About this exercise:
Report all lines of the records that contain "column".

*** Opening of Extracted entries ***

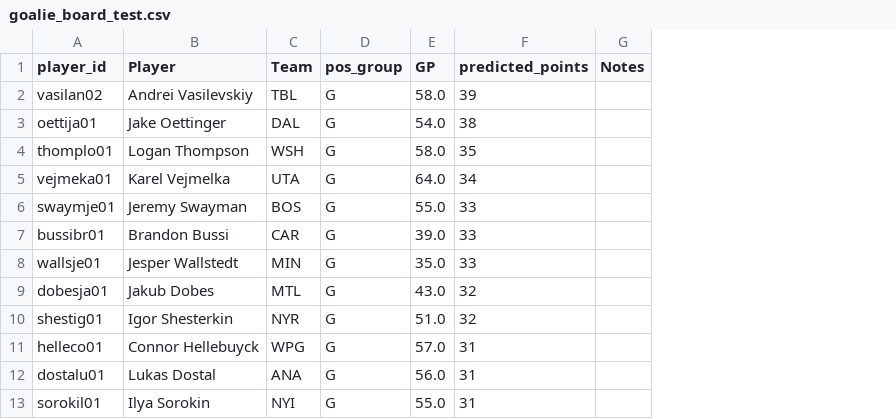
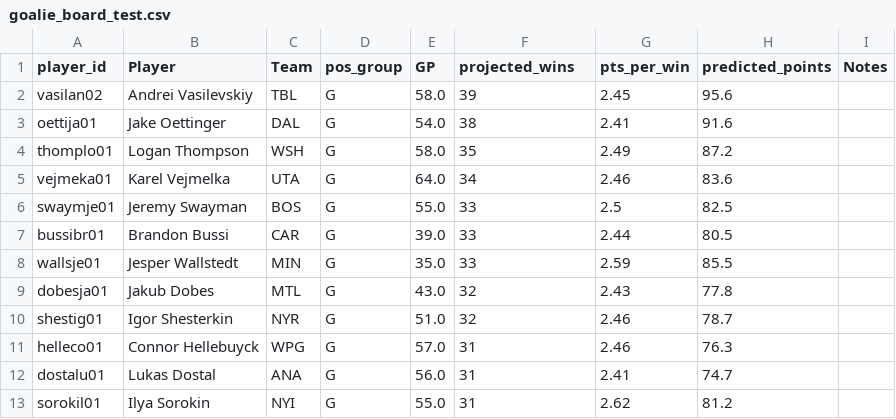
Before and after one commit to alexchartrand/nhl-prediction, a CSV file: output/goalie_board_test.csv, drawn as a sheet; only a part is shown; the diff names each change by its address in the sheet, - before the commit and + after, or states it on an @@ line.

```diff
--- a/output/goalie_board_test.csv
+++ b/output/goalie_board_test.csv
+column G (pts_per_win), rows 2-13: 2.45 | 2.41 | 2.49 | 2.46 | 2.5 | 2.44 | 2.59 | 2.43 | 2.46 | 2.46 | 2.41 | 2.62
+column H (predicted_points), rows 2-13: 95.6 | 91.6 | 87.2 | 83.6 | 82.5 | 80.5 | 85.5 | 77.8 | 78.7 | 76.3 | 74.7 | 81.2
-F1: predicted_points
+F1: projected_wins
```
Also changed, not shown: output/team_board_test.csv, 6 other files.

*** Close of Extracted entries ***

Final answer:
+column G (pts_per_win), rows 2-13: 2.45 | 2.41 | 2.49 | 2.46 | 2.5 | 2.44 | 2.59 | 2.43 | 2.46 | 2.46 | 2.41 | 2.62
+column H (predicted_points), rows 2-13: 95.6 | 91.6 | 87.2 | 83.6 | 82.5 | 80.5 | 85.5 | 77.8 | 78.7 | 76.3 | 74.7 | 81.2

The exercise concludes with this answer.